* **What to produce**:
Please return every record below exactly as it stands.

* **Data supplied**:
= Beginning of Section =

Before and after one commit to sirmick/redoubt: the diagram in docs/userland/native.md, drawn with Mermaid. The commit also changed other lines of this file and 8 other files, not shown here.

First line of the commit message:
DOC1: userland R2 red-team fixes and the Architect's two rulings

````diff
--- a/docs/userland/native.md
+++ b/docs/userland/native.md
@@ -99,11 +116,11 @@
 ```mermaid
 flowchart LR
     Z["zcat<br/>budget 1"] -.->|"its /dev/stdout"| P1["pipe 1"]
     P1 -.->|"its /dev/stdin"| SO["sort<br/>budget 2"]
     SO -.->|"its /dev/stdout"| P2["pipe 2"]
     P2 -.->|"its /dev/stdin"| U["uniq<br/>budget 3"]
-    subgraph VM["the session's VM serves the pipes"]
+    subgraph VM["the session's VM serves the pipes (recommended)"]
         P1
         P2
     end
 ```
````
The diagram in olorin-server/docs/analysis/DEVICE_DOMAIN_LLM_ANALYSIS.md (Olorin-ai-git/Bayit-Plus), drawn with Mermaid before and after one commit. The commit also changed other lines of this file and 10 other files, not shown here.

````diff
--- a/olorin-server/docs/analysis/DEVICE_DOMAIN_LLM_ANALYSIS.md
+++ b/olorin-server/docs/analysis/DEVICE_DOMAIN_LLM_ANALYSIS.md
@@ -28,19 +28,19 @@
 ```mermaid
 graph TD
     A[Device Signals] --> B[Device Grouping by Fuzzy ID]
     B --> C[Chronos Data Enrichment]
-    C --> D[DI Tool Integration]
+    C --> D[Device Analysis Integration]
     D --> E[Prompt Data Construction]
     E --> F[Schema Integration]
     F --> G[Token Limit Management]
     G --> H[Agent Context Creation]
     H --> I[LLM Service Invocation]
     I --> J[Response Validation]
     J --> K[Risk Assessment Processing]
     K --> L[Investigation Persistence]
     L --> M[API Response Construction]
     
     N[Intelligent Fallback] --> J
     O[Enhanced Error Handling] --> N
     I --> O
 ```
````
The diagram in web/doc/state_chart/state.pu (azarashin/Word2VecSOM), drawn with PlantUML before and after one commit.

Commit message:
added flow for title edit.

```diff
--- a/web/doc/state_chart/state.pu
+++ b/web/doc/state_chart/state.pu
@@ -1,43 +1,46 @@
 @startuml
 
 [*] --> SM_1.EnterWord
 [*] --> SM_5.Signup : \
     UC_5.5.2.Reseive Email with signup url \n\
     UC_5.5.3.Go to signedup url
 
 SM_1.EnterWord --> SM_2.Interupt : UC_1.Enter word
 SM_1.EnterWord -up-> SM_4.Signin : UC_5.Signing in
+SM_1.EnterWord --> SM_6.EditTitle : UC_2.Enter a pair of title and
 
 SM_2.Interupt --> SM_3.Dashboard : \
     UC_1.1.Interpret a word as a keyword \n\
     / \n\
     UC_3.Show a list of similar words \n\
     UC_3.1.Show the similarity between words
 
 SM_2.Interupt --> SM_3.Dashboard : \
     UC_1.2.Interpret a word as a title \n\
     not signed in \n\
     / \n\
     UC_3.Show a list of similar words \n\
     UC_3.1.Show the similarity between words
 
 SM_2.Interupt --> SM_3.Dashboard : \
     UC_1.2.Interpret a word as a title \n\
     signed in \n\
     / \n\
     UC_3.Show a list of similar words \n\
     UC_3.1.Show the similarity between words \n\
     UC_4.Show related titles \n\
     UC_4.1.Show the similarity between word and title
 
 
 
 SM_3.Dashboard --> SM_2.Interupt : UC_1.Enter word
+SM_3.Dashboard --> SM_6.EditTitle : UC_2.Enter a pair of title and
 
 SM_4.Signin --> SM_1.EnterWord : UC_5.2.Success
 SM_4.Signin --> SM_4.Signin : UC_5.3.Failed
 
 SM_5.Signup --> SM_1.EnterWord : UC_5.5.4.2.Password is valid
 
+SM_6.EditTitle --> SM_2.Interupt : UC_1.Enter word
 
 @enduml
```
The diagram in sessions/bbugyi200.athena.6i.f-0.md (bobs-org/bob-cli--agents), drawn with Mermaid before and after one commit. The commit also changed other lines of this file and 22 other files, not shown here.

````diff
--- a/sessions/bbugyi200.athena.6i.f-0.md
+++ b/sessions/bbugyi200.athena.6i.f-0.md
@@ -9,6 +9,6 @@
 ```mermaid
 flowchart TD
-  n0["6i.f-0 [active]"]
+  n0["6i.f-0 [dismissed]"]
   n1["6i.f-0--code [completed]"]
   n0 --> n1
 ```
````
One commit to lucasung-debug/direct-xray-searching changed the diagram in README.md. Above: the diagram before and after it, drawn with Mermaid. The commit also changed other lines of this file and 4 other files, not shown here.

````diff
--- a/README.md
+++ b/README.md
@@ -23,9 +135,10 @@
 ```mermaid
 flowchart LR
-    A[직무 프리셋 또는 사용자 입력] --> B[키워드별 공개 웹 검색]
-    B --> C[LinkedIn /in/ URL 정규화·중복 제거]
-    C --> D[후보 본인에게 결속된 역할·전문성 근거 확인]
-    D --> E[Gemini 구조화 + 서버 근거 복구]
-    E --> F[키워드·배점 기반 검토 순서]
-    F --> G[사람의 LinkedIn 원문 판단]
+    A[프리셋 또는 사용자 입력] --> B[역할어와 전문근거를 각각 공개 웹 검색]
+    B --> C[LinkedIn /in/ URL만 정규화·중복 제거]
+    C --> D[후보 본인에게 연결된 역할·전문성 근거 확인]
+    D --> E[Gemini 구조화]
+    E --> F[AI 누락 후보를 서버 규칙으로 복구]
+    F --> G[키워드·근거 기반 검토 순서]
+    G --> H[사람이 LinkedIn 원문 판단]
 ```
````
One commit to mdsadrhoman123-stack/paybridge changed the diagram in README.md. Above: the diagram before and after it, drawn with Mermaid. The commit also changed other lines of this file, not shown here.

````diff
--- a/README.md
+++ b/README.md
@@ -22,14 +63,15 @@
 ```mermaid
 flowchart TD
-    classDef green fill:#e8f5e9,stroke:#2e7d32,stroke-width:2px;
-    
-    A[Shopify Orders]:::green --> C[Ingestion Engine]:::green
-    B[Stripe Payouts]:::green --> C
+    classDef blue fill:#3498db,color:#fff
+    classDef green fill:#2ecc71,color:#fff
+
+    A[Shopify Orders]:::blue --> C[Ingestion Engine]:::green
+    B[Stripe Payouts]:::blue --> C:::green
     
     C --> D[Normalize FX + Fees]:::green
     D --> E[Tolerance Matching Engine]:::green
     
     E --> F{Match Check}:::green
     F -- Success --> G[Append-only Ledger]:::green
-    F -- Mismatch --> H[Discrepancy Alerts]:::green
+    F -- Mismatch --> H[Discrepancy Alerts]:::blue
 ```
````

= End of Section =

* **Response below**:
Before and after one commit to sirmick/redoubt: the diagram in docs/userland/native.md, drawn with Mermaid. The commit also changed other lines of this file and 8 other files, not shown here.

First line of the commit message:
DOC1: userland R2 red-team fixes and the Architect's two rulings

````diff
--- a/docs/userland/native.md
+++ b/docs/userland/native.md
@@ -99,11 +116,11 @@
 ```mermaid
 flowchart LR
     Z["zcat<br/>budget 1"] -.->|"its /dev/stdout"| P1["pipe 1"]
     P1 -.->|"its /dev/stdin"| SO["sort<br/>budget 2"]
     SO -.->|"its /dev/stdout"| P2["pipe 2"]
     P2 -.->|"its /dev/stdin"| U["uniq<br/>budget 3"]
-    subgraph VM["the session's VM serves the pipes"]
+    subgraph VM["the session's VM serves the pipes (recommended)"]
         P1
         P2
     end
 ```
````
The diagram in olorin-server/docs/analysis/DEVICE_DOMAIN_LLM_ANALYSIS.md (Olorin-ai-git/Bayit-Plus), drawn with Mermaid before and after one commit. The commit also changed other lines of this file and 10 other files, not shown here.

````diff
--- a/olorin-server/docs/analysis/DEVICE_DOMAIN_LLM_ANALYSIS.md
+++ b/olorin-server/docs/analysis/DEVICE_DOMAIN_LLM_ANALYSIS.md
@@ -28,19 +28,19 @@
 ```mermaid
 graph TD
     A[Device Signals] --> B[Device Grouping by Fuzzy ID]
     B --> C[Chronos Data Enrichment]
-    C --> D[DI Tool Integration]
+    C --> D[Device Analysis Integration]
     D --> E[Prompt Data Construction]
     E --> F[Schema Integration]
     F --> G[Token Limit Management]
     G --> H[Agent Context Creation]
     H --> I[LLM Service Invocation]
     I --> J[Response Validation]
     J --> K[Risk Assessment Processing]
     K --> L[Investigation Persistence]
     L --> M[API Response Construction]
     
     N[Intelligent Fallback] --> J
     O[Enhanced Error Handling] --> N
     I --> O
 ```
````
The diagram in web/doc/state_chart/state.pu (azarashin/Word2VecSOM), drawn with PlantUML before and after one commit.

Commit message:
added flow for title edit.

```diff
--- a/web/doc/state_chart/state.pu
+++ b/web/doc/state_chart/state.pu
@@ -1,43 +1,46 @@
 @startuml
 
 [*] --> SM_1.EnterWord
 [*] --> SM_5.Signup : \
     UC_5.5.2.Reseive Email with signup url \n\
     UC_5.5.3.Go to signedup url
 
 SM_1.EnterWord --> SM_2.Interupt : UC_1.Enter word
 SM_1.EnterWord -up-> SM_4.Signin : UC_5.Signing in
+SM_1.EnterWord --> SM_6.EditTitle : UC_2.Enter a pair of title and
 
 SM_2.Interupt --> SM_3.Dashboard : \
     UC_1.1.Interpret a word as a keyword \n\
     / \n\
     UC_3.Show a list of similar words \n\
     UC_3.1.Show the similarity between words
 
 SM_2.Interupt --> SM_3.Dashboard : \
     UC_1.2.Interpret a word as a title \n\
     not signed in \n\
     / \n\
     UC_3.Show a list of similar words \n\
     UC_3.1.Show the similarity between words
 
 SM_2.Interupt --> SM_3.Dashboard : \
     UC_1.2.Interpret a word as a title \n\
     signed in \n\
     / \n\
     UC_3.Show a list of similar words \n\
     UC_3.1.Show the similarity between words \n\
     UC_4.Show related titles \n\
     UC_4.1.Show the similarity between word and title
 
 
 
 SM_3.Dashboard --> SM_2.Interupt : UC_1.Enter word
+SM_3.Dashboard --> SM_6.EditTitle : UC_2.Enter a pair of title and
 
 SM_4.Signin --> SM_1.EnterWord : UC_5.2.Success
 SM_4.Signin --> SM_4.Signin : UC_5.3.Failed
 
 SM_5.Signup --> SM_1.EnterWord : UC_5.5.4.2.Password is valid
 
+SM_6.EditTitle --> SM_2.Interupt : UC_1.Enter word
 
 @enduml
```
The diagram in sessions/bbugyi200.athena.6i.f-0.md (bobs-org/bob-cli--agents), drawn with Mermaid before and after one commit. The commit also changed other lines of this file and 22 other files, not shown here.

````diff
--- a/sessions/bbugyi200.athena.6i.f-0.md
+++ b/sessions/bbugyi200.athena.6i.f-0.md
@@ -9,6 +9,6 @@
 ```mermaid
 flowchart TD
-  n0["6i.f-0 [active]"]
+  n0["6i.f-0 [dismissed]"]
   n1["6i.f-0--code [completed]"]
   n0 --> n1
 ```
````
One commit to lucasung-debug/direct-xray-searching changed the diagram in README.md. Above: the diagram before and after it, drawn with Mermaid. The commit also changed other lines of this file and 4 other files, not shown here.

````diff
--- a/README.md
+++ b/README.md
@@ -23,9 +135,10 @@
 ```mermaid
 flowchart LR
-    A[직무 프리셋 또는 사용자 입력] --> B[키워드별 공개 웹 검색]
-    B --> C[LinkedIn /in/ URL 정규화·중복 제거]
-    C --> D[후보 본인에게 결속된 역할·전문성 근거 확인]
-    D --> E[Gemini 구조화 + 서버 근거 복구]
-    E --> F[키워드·배점 기반 검토 순서]
-    F --> G[사람의 LinkedIn 원문 판단]
+    A[프리셋 또는 사용자 입력] --> B[역할어와 전문근거를 각각 공개 웹 검색]
+    B --> C[LinkedIn /in/ URL만 정규화·중복 제거]
+    C --> D[후보 본인에게 연결된 역할·전문성 근거 확인]
+    D --> E[Gemini 구조화]
+    E --> F[AI 누락 후보를 서버 규칙으로 복구]
+    F --> G[키워드·근거 기반 검토 순서]
+    G --> H[사람이 LinkedIn 원문 판단]
 ```
````
One commit to mdsadrhoman123-stack/paybridge changed the diagram in README.md. Above: the diagram before and after it, drawn with Mermaid. The commit also changed other lines of this file, not shown here.

````diff
--- a/README.md
+++ b/README.md
@@ -22,14 +63,15 @@
 ```mermaid
 flowchart TD
-    classDef green fill:#e8f5e9,stroke:#2e7d32,stroke-width:2px;
-    
-    A[Shopify Orders]:::green --> C[Ingestion Engine]:::green
-    B[Stripe Payouts]:::green --> C
+    classDef blue fill:#3498db,color:#fff
+    classDef green fill:#2ecc71,color:#fff
+
+    A[Shopify Orders]:::blue --> C[Ingestion Engine]:::green
+    B[Stripe Payouts]:::blue --> C:::green
     
     C --> D[Normalize FX + Fees]:::green
     D --> E[Tolerance Matching Engine]:::green
     
     E --> F{Match Check}:::green
     F -- Success --> G[Append-only Ledger]:::green
-    F -- Mismatch --> H[Discrepancy Alerts]:::green
+    F -- Mismatch --> H[Discrepancy Alerts]:::blue
 ```
````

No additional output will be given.